Requirement – What lines below contain the word "tail"? Please pull each one out.

Data excerpts –
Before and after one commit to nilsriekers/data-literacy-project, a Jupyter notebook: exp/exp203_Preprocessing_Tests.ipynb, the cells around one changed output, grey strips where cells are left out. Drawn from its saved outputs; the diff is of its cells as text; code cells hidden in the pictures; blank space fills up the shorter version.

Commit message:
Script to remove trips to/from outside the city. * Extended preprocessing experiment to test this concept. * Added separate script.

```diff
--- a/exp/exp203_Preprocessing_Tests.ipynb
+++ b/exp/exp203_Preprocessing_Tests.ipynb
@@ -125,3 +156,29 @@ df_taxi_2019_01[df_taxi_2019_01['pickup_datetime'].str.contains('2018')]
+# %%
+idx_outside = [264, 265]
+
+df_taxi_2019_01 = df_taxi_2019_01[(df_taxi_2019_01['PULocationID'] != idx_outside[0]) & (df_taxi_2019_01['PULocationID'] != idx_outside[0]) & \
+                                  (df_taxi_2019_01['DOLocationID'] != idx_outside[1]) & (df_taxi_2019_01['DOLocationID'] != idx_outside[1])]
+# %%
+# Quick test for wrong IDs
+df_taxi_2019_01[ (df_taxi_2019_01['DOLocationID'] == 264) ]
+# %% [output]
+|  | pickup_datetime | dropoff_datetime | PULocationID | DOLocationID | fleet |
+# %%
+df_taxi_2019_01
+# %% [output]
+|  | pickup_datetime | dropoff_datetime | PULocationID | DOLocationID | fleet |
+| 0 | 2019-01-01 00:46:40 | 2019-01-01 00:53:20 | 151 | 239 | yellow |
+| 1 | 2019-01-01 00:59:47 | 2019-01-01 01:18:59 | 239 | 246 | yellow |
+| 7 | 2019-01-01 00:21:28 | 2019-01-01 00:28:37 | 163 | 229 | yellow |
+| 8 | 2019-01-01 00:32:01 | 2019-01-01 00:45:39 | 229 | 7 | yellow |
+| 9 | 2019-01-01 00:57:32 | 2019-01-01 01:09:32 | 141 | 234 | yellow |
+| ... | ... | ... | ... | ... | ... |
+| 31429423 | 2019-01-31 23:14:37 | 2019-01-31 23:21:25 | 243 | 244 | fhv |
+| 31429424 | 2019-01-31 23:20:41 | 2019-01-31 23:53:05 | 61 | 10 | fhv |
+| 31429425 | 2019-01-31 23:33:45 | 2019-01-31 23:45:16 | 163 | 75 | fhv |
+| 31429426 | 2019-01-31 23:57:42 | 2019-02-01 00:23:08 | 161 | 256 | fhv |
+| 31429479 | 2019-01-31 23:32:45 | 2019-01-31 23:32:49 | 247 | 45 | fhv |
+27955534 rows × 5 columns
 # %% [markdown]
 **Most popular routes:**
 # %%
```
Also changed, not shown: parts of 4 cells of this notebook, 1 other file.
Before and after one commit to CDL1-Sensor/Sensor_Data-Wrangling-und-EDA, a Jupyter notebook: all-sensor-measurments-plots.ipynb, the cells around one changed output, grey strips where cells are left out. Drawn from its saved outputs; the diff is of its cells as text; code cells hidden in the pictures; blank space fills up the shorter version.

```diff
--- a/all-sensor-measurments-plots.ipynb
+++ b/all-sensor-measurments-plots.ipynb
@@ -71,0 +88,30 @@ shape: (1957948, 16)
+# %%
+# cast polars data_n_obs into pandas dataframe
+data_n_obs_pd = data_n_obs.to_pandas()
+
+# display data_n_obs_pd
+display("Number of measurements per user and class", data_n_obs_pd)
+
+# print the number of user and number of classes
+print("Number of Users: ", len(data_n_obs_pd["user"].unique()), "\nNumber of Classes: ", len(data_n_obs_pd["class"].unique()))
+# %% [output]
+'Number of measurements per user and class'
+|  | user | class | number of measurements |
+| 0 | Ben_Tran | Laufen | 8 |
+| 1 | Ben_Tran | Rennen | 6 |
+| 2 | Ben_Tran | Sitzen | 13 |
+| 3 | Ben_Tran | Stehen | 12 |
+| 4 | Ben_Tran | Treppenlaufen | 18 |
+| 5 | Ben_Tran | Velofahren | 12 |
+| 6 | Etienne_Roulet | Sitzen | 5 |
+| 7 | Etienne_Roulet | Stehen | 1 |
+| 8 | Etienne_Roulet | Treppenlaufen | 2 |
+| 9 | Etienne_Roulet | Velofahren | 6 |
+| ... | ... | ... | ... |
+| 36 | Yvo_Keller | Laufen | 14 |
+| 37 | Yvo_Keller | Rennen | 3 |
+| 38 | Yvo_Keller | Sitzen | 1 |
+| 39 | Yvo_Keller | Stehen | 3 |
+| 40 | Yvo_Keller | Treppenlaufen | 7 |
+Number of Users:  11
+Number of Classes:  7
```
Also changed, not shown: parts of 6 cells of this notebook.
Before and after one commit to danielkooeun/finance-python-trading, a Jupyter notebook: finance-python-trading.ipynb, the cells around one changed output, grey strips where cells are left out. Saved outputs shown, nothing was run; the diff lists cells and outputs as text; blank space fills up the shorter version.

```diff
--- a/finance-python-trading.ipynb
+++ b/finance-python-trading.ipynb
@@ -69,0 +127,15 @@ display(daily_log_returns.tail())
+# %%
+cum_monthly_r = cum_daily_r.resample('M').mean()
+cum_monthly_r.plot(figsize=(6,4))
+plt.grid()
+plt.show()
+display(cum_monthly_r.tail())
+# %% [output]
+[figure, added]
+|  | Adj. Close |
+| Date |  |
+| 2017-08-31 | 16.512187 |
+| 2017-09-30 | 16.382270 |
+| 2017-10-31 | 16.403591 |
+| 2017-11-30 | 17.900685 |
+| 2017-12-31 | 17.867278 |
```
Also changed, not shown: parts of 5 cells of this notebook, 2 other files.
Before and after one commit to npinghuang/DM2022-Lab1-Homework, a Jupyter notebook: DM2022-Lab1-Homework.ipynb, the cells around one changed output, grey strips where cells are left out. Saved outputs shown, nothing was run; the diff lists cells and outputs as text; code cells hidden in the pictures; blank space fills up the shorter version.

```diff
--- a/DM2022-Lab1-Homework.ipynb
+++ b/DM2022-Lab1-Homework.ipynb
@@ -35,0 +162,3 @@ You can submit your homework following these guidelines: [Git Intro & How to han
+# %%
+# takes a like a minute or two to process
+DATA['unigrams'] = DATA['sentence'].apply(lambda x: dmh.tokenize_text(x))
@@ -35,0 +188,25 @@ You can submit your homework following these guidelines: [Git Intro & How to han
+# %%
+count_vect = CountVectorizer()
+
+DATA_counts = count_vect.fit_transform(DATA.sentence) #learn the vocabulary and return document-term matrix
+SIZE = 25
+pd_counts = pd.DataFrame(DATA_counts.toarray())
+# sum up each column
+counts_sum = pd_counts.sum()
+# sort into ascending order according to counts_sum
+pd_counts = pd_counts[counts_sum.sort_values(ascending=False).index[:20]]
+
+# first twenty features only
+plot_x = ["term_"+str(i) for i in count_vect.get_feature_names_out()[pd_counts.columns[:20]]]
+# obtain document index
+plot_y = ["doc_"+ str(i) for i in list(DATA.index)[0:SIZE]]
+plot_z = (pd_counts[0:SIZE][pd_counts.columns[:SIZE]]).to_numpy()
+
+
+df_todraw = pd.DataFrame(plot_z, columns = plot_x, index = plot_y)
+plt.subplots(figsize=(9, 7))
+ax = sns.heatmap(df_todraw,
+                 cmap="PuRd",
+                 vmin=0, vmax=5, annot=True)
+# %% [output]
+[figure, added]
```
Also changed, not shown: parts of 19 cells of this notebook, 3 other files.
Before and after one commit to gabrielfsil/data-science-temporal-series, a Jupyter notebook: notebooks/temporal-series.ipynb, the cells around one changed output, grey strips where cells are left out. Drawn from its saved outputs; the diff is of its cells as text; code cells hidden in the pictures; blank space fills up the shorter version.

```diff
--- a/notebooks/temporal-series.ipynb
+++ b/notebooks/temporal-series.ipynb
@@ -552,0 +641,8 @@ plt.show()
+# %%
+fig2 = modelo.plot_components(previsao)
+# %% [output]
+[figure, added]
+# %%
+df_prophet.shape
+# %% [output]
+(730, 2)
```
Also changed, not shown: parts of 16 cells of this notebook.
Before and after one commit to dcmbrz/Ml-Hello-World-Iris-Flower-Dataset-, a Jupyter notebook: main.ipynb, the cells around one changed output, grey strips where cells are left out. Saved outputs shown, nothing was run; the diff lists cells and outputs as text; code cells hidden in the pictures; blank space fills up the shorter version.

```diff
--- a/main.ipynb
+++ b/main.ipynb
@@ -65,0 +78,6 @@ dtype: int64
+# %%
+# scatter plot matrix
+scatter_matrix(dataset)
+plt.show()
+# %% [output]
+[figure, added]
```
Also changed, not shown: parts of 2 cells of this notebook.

Solution to this exercise –
@@ -69,0 +127,15 @@ display(daily_log_returns.tail())
+display(cum_monthly_r.tail())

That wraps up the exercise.